* _Your objective_: Find and copy every line in the records that includes the string "function".

Dataset extract below:

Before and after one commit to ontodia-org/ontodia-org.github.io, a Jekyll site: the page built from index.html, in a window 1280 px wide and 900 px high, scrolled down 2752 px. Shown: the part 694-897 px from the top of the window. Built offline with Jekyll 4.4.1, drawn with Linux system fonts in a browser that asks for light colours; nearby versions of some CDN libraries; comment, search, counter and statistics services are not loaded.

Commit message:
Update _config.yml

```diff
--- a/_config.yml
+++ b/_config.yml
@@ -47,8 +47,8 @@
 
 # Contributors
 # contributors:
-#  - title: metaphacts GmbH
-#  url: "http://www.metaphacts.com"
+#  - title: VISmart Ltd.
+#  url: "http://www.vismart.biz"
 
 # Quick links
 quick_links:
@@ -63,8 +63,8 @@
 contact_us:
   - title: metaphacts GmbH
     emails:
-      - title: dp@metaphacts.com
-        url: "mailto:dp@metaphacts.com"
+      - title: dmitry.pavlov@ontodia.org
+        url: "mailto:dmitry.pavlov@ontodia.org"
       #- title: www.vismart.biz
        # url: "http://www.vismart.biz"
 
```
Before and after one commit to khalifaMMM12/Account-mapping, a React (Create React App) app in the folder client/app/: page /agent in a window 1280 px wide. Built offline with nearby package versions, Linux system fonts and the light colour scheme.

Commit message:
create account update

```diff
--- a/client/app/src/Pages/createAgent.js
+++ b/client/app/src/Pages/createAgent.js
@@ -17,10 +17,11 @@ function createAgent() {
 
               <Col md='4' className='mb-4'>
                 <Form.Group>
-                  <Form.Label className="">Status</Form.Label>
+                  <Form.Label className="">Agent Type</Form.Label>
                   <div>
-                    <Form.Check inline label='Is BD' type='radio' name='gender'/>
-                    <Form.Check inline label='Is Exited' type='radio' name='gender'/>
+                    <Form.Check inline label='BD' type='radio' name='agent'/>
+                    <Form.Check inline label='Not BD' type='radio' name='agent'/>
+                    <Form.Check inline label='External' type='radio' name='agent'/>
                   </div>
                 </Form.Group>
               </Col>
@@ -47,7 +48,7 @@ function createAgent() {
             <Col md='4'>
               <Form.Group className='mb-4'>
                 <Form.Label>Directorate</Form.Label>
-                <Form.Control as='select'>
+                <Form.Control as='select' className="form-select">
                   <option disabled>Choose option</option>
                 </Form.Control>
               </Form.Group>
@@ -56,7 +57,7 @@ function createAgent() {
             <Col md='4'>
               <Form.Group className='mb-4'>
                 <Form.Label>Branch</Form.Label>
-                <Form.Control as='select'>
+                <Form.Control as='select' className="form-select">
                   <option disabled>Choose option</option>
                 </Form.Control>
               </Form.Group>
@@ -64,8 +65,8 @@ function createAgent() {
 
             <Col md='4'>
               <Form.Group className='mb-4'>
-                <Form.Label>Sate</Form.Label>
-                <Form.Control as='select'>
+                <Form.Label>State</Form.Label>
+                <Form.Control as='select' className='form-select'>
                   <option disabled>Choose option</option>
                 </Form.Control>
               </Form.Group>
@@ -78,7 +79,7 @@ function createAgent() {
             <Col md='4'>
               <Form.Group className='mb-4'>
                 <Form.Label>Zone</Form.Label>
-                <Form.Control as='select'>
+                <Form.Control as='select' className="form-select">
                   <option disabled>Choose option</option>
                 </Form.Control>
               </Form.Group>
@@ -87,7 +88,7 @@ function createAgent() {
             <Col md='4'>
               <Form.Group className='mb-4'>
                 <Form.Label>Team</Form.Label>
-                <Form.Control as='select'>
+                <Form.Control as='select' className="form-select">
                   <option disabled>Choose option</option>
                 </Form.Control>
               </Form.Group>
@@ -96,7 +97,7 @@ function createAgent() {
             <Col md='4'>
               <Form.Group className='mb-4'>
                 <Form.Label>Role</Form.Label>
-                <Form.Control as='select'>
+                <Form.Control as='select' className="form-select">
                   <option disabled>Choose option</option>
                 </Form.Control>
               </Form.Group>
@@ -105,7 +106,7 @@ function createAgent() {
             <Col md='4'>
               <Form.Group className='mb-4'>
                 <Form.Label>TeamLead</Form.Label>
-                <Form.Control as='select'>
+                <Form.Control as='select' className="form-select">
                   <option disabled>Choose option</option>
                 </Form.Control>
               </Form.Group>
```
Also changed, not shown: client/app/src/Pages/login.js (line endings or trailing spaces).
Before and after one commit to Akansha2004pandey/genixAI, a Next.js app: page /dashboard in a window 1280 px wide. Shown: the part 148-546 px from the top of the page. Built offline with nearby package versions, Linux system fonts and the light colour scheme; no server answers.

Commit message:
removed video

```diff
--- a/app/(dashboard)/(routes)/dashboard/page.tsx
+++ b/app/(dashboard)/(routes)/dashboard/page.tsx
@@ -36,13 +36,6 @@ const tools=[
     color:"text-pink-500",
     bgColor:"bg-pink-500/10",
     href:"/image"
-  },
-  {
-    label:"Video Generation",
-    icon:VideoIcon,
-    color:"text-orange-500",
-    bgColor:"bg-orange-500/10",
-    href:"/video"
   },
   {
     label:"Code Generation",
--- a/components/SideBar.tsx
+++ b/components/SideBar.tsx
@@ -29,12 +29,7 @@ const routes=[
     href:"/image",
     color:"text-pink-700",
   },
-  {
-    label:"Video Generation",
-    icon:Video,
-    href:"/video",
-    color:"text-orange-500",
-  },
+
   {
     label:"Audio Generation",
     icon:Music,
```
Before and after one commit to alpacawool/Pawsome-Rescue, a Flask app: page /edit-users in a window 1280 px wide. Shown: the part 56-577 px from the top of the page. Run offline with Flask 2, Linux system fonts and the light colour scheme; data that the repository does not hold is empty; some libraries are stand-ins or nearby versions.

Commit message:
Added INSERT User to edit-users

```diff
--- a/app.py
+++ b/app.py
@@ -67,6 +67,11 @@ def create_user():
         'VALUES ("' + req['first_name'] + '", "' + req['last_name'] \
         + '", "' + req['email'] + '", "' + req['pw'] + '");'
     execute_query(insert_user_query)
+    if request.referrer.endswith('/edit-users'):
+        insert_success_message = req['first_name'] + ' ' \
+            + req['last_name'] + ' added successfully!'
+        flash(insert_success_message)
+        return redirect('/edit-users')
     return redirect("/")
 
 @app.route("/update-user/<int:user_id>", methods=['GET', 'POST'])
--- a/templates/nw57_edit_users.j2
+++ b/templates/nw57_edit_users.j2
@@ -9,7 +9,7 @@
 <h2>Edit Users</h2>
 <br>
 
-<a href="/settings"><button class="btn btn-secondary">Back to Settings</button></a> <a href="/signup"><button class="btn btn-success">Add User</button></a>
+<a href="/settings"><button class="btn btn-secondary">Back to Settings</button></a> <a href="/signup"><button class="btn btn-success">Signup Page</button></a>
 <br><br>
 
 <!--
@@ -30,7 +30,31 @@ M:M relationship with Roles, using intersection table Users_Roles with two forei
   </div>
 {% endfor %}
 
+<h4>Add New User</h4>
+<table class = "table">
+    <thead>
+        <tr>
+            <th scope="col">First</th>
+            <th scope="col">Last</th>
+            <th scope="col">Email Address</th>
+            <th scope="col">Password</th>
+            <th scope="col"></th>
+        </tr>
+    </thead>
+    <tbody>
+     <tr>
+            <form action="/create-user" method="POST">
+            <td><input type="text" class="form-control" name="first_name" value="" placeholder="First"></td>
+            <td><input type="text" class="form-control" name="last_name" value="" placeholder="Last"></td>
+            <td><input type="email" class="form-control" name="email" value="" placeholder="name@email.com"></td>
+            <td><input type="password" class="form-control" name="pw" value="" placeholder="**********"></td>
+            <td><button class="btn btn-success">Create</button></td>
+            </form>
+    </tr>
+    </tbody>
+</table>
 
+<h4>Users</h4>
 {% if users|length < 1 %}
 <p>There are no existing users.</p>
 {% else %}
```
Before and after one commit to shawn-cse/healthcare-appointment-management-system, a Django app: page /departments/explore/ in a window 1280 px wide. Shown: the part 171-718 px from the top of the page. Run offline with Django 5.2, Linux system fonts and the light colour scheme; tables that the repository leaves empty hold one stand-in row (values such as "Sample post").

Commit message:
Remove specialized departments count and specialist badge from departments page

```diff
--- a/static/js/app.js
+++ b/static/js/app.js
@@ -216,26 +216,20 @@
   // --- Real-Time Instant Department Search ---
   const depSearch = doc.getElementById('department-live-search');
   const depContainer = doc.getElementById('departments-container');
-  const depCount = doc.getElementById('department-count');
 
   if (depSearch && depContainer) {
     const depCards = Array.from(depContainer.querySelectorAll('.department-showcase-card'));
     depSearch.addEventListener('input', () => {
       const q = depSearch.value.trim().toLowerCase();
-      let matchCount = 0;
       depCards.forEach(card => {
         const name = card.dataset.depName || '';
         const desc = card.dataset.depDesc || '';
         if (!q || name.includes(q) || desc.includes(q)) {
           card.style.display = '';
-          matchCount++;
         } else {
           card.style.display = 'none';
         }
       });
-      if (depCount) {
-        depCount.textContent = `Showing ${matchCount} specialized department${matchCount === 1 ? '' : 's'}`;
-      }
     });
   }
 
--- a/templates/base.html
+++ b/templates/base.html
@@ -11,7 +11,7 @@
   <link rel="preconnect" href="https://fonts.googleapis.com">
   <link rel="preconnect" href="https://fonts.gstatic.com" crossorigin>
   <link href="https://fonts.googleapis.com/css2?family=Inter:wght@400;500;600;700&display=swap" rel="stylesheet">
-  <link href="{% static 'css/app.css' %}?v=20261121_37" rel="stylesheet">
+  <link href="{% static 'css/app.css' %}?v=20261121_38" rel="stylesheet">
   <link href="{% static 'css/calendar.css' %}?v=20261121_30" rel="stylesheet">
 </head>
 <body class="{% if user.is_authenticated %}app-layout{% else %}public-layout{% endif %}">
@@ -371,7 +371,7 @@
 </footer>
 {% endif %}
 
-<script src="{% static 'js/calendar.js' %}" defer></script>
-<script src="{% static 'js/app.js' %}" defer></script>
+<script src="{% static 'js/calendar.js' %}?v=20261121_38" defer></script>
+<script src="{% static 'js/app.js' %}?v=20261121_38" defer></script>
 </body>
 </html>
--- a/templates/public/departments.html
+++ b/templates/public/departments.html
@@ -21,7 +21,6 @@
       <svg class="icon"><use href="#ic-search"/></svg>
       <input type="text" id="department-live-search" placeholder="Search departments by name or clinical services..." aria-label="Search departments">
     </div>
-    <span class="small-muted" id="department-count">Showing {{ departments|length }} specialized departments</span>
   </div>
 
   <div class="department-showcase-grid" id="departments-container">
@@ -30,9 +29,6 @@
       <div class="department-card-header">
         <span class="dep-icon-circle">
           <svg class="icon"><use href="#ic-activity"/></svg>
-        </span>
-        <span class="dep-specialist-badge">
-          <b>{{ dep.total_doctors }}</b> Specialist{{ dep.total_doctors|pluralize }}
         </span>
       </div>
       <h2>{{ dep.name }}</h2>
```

End of Dataset extract.

* _Task response_:
@@ -17,10 +17,11 @@ function createAgent() {
@@ -47,7 +48,7 @@ function createAgent() {
@@ -56,7 +57,7 @@ function createAgent() {
@@ -64,8 +65,8 @@ function createAgent() {
@@ -78,7 +79,7 @@ function createAgent() {
@@ -87,7 +88,7 @@ function createAgent() {
@@ -96,7 +97,7 @@ function createAgent() {
@@ -105,7 +106,7 @@ function createAgent() {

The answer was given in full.